Thursday, August 23, 2007

Repentance & Forgiveness

Repentance is God's work -- just as is faith, in the sense that God must grant them to us by His grace, since we do not inherently possess the capacity to repent or believe unto salvation apart from God's gracious work in us. But this does not mean that repentance is not something we ourselves do ... just as with faith, we ourselves must exercize it, put it into practice.

Repentance presupposes faith -- no one can repent toward someone they don't believe exists. Repentance involves turning away from an offense with the intent not to go on repeating it. Faith deals with our thinking, attitudes, and actions toward someone and what that person has done for us. Repentance deals with our thinking, attitudes, and actions towards ourselves in relation to someone else, and what we have done against that person. In faith, I trust in God for salvation through Christ from the penalty of my sins. In repentance, I turn from my sins and self-directed life and submit to God as the only rightful Director of my life.
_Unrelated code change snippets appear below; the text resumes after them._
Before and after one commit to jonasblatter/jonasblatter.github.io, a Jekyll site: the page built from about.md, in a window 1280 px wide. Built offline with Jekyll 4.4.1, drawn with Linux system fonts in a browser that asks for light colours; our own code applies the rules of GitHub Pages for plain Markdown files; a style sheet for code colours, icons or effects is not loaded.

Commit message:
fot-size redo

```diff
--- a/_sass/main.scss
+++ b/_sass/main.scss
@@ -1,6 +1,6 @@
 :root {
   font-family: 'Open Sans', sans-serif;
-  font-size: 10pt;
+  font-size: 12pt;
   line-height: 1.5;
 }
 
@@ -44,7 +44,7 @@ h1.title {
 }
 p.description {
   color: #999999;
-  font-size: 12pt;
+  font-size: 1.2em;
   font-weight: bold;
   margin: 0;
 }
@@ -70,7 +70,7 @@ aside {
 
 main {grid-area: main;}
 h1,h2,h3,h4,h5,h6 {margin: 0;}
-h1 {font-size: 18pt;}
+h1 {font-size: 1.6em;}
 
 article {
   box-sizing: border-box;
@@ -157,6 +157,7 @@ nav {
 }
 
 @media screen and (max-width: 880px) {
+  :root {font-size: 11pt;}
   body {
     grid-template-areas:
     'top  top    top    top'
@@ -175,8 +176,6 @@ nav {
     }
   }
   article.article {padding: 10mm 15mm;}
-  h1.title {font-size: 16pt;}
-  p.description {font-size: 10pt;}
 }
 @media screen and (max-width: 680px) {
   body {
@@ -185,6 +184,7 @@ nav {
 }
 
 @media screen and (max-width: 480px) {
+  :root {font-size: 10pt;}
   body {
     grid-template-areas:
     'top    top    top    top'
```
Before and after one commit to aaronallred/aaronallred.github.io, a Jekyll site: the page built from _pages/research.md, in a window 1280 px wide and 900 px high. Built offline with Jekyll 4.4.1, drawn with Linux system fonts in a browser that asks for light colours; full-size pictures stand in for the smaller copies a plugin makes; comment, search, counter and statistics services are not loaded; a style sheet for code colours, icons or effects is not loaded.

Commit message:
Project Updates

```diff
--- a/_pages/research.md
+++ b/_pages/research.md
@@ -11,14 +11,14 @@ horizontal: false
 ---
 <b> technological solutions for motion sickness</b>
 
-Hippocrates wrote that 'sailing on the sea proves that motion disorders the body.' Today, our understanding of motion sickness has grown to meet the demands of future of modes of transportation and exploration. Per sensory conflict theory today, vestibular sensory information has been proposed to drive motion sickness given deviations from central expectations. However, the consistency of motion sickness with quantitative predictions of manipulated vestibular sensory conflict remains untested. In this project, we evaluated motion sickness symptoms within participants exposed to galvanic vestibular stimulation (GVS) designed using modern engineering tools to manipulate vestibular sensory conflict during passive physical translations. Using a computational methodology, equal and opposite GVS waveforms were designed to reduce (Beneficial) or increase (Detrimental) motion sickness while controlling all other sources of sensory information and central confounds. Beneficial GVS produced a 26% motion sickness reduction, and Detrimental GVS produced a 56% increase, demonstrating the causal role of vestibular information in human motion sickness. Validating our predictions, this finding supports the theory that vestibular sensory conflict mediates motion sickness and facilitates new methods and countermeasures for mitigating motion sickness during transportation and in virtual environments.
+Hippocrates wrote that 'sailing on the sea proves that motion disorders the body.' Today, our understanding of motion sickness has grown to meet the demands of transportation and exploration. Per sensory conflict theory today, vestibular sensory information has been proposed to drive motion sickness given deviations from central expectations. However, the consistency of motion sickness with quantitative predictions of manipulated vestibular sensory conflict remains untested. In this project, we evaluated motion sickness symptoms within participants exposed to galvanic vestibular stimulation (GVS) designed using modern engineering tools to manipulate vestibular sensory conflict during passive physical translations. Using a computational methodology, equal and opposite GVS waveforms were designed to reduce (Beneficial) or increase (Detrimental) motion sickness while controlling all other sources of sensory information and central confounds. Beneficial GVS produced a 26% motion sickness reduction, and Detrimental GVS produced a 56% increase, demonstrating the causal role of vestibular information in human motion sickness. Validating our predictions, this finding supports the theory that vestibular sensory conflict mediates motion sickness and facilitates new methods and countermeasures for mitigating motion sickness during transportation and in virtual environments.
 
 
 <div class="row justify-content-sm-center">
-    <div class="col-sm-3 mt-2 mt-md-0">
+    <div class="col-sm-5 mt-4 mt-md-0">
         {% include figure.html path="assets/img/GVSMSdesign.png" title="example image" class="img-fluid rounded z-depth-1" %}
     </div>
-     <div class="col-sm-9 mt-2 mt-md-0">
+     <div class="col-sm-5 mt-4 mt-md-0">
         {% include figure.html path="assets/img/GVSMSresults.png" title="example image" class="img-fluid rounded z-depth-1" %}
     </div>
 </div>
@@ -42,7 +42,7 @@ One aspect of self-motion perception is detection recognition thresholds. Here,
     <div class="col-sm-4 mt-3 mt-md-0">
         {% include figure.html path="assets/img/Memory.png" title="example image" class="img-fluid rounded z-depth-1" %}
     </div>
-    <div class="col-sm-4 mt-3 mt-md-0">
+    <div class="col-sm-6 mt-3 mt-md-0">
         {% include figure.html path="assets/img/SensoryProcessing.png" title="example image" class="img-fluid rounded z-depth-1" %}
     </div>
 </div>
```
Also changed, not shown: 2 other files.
In regards to our relationship with God, the connection between repentance and forgiveness is no different than the connection between faith and forgiveness. We cannot be forgiven by God without faith in Him, nor can we receive His forgiveness without faith in Him. Likewise we cannot be forgiven by God without repentance toward God, nor can we receive His forgiveness without repentance toward Him. This is not because God is unwilling to forgive us unless we believe and repent; it is simply that forgiveness is not real or complete until it is received by the offender, and the means of receiving it are faith and repentance.

In regards to our relationship with others, the same stands true. If you commit some offense against me, it would be quite impossible for me to forgive you if you did not believe I existed -- not because I would not want to forgive you, but simply because if you didn't believe I existed, you would never ask me for forgiveness. Few rational adults would be repentant and ask Santa to forgive them for not leaving our milk and cookies, because they don't believe in Santa. (Because Santa doesn't exist -- sorry to have to break it to you like that in a public forum, but it is time you knew anyway.)

So, is repentance required for forgiveness? Yes -- but this does not mean that we are to hold back on extending forgiveness until someone repents! The Father stands anxiously awaiting for the prodigal's return, looking for us while we are yet afar off. He holds out forgiveness, desiring to grant it, waiting for it to be accepted. But until it is accepted, there is no forgiveness. Must someone repent before we can forgive them their trespasses against us? Yes, for in order for forgiveness to be complete, it must be received. But if we are standing back, holding on to the offense, unwilling to extend forgiveness unless it is asked for, we have seriously missed the whole point of what forgiveness is all about. Are we anxiously longing to forgive those who have offended, if only they would ask? That, my friends, is a true sign of one who has some understanding of how much they have been forgiven by God.

Tuesday, August 21, 2007

Everybody's Got a Blog

Everyone has a blog. Except me. Well, until now. Now I have one, too. I can stop feeling left out. I can be one of those people who says, "Yeah, I wrote about that on my blog the other day," or "That will make a good post for my blog," or "My blog is all about hushpuppies," etc.

I can't wait for my first response! Will it be interesting? Exciting? Will unknown persons from foreign lands suddenly discover how fascinating, witty, interesting, and entertaining I am? Will I stop asking myself questions now?

So here it is, my first blog entry. I've heard you have to make the first one really good, so folks will want to keep coming back. How'd I do?